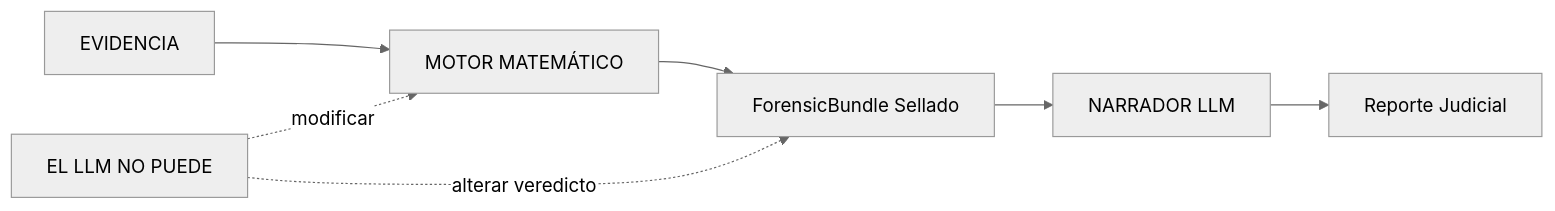
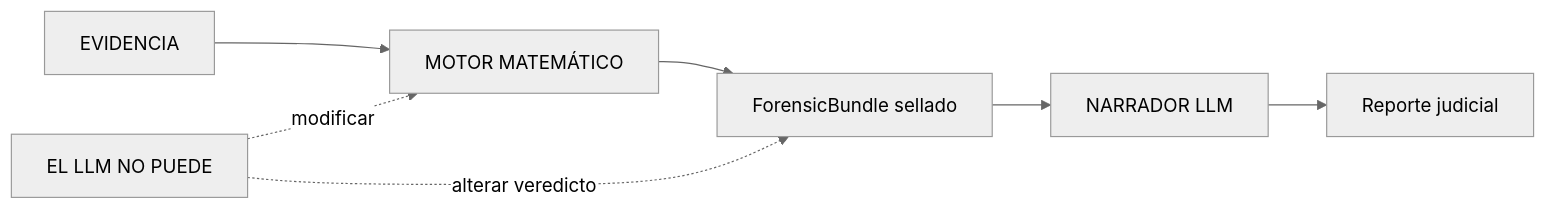
Before and after one commit to annatchijova/vigia-intent-analysis: the diagram in README_ES.md, drawn with Mermaid (neutral theme). The commit also changed other lines of this file and 19 other files, not shown here.

````diff
--- a/README_ES.md
+++ b/README_ES.md
@@ -213,9 +61,9 @@
 ```mermaid
 graph LR
     A[EVIDENCIA] --> B[MOTOR MATEMÁTICO]
-    B --> C[ForensicBundle Sellado]
+    B --> C[ForensicBundle sellado]
     C --> D[NARRADOR LLM]
-    D --> E[Reporte Judicial]
+    D --> E[Reporte judicial]
     F[EL LLM NO PUEDE] -.->|modificar| B
     F -.->|alterar veredicto| C
 ```
````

-------------------------

* **THE PROBLEM**: Take each line of the material above that holds the string "ForensicBundle" and copy it.

* **ANSWER TO THE EXERCISE**:
-    B --> C[ForensicBundle Sellado]
+    B --> C[ForensicBundle sellado]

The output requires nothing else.